◆ Edit difference data

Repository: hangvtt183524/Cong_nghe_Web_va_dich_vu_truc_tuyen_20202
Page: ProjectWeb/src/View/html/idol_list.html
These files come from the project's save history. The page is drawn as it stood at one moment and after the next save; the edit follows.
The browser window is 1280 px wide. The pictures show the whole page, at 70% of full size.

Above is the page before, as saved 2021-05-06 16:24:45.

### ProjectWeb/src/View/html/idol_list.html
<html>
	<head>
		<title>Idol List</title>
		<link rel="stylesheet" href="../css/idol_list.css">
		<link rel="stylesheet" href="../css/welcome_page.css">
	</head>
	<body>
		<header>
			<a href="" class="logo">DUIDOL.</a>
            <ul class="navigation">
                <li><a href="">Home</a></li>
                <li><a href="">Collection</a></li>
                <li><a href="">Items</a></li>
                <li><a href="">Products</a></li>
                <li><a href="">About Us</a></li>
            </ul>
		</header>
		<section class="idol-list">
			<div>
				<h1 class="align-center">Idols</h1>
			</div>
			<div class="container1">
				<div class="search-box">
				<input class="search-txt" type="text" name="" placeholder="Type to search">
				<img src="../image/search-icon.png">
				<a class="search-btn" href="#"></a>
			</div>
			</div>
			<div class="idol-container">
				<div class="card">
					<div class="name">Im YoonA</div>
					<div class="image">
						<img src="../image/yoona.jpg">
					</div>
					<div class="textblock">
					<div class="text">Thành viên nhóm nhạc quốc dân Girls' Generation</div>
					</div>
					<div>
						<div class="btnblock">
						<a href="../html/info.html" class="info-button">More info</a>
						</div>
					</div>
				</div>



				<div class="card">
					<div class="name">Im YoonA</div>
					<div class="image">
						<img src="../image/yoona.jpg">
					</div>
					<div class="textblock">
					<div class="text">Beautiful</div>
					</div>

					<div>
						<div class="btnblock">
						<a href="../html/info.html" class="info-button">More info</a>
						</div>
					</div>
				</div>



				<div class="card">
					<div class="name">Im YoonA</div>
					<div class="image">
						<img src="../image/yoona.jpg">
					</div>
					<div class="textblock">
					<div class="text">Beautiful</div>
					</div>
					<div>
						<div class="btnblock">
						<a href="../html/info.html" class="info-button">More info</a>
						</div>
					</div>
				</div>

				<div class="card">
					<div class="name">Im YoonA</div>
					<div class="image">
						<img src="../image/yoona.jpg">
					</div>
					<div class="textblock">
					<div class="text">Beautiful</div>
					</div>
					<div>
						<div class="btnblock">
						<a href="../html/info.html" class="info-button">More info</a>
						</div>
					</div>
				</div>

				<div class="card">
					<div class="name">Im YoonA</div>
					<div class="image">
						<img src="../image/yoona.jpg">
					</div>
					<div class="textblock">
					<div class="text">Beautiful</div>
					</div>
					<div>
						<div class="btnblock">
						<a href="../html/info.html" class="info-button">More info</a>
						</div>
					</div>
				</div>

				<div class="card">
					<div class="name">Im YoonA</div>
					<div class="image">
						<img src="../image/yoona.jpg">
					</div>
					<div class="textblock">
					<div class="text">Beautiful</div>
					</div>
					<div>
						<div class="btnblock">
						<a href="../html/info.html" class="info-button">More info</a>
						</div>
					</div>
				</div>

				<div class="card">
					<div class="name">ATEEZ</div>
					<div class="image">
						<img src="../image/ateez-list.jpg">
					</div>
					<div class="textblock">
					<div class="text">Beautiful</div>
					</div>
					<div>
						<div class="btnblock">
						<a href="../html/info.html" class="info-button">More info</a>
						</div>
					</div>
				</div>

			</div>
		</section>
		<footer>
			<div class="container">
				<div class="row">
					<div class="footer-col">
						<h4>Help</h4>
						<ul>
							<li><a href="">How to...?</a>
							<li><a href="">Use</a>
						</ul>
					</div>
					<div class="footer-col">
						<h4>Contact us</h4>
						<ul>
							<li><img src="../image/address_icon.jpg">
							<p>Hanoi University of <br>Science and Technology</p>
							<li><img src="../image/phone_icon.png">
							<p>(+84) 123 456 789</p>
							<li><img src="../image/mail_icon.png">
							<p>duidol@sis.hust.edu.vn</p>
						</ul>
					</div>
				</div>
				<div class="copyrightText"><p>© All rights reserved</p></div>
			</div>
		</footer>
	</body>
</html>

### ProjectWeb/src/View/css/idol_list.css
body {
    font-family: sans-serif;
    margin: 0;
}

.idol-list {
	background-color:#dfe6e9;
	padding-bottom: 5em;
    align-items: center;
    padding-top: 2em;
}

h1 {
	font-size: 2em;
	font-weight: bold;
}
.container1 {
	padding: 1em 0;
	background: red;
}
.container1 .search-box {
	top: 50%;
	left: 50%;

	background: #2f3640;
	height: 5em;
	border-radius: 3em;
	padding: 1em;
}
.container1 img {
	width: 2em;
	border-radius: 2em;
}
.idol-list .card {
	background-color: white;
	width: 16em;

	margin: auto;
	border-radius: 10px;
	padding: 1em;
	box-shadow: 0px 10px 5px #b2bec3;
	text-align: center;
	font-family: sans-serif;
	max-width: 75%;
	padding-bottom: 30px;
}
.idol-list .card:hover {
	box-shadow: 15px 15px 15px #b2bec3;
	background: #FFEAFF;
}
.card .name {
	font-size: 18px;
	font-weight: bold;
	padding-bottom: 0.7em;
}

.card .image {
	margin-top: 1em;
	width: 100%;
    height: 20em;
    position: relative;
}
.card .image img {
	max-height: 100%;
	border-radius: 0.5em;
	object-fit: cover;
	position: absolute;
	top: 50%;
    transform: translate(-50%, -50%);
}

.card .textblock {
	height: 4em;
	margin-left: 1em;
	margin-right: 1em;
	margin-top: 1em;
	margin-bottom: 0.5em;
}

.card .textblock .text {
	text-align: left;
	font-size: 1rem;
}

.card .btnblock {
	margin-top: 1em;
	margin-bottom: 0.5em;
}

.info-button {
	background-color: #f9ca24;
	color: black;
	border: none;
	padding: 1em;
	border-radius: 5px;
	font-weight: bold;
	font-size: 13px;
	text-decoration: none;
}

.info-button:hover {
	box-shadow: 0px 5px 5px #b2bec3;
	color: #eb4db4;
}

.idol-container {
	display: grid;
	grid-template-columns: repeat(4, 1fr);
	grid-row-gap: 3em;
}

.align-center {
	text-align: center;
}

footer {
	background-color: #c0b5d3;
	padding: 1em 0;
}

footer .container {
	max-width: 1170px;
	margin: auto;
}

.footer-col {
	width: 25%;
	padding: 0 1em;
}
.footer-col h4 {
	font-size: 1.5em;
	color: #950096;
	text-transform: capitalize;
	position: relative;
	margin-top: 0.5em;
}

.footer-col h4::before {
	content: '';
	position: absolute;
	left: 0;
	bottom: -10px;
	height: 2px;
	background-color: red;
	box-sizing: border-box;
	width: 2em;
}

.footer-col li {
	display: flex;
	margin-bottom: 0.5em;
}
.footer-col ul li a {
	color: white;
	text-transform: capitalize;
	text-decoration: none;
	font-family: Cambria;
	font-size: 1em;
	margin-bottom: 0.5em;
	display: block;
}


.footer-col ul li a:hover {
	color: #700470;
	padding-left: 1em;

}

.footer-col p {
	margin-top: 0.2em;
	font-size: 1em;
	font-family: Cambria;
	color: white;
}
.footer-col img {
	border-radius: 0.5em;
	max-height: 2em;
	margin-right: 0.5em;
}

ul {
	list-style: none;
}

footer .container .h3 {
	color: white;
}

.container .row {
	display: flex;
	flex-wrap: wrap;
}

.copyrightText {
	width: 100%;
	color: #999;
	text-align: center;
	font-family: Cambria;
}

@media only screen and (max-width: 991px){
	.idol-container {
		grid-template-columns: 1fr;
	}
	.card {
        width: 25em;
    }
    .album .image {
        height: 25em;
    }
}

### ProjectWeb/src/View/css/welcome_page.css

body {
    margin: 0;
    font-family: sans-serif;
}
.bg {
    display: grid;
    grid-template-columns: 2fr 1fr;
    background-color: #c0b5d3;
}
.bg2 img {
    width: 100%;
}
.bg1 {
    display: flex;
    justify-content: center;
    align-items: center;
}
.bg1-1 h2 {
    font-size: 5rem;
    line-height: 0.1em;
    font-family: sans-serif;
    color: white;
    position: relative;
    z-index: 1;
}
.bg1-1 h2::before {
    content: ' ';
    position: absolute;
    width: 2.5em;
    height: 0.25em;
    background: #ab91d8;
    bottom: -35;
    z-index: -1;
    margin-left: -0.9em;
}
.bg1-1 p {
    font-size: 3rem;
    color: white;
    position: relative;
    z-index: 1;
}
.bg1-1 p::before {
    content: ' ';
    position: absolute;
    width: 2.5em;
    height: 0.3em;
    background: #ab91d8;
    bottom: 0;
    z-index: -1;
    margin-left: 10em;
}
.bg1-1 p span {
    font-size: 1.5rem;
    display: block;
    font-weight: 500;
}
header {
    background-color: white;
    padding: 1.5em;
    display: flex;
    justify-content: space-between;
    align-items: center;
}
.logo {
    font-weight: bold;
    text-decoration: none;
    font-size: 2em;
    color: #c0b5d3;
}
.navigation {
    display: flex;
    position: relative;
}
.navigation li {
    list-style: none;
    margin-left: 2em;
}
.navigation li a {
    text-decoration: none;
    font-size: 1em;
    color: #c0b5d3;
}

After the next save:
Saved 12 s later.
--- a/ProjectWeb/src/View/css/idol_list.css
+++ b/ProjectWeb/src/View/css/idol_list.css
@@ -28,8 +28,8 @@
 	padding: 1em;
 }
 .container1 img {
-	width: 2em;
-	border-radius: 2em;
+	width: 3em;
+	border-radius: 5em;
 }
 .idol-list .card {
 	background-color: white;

◆ EXERCISE AIM
Please give back, exactly as it stands above, the stretch from the line with "font-size: 5rem;" through the line with "justify-content: space-between;", and no line outside it.

◆ TASK ANSWER
    font-size: 5rem;
    line-height: 0.1em;
    font-family: sans-serif;
    color: white;
    position: relative;
    z-index: 1;
}
.bg1-1 h2::before {
    content: ' ';
    position: absolute;
    width: 2.5em;
    height: 0.25em;
    background: #ab91d8;
    bottom: -35;
    z-index: -1;
    margin-left: -0.9em;
}
.bg1-1 p {
    font-size: 3rem;
    color: white;
    position: relative;
    z-index: 1;
}
.bg1-1 p::before {
    content: ' ';
    position: absolute;
    width: 2.5em;
    height: 0.3em;
    background: #ab91d8;
    bottom: 0;
    z-index: -1;
    margin-left: 10em;
}
.bg1-1 p span {
    font-size: 1.5rem;
    display: block;
    font-weight: 500;
}
header {
    background-color: white;
    padding: 1.5em;
    display: flex;
    justify-content: space-between;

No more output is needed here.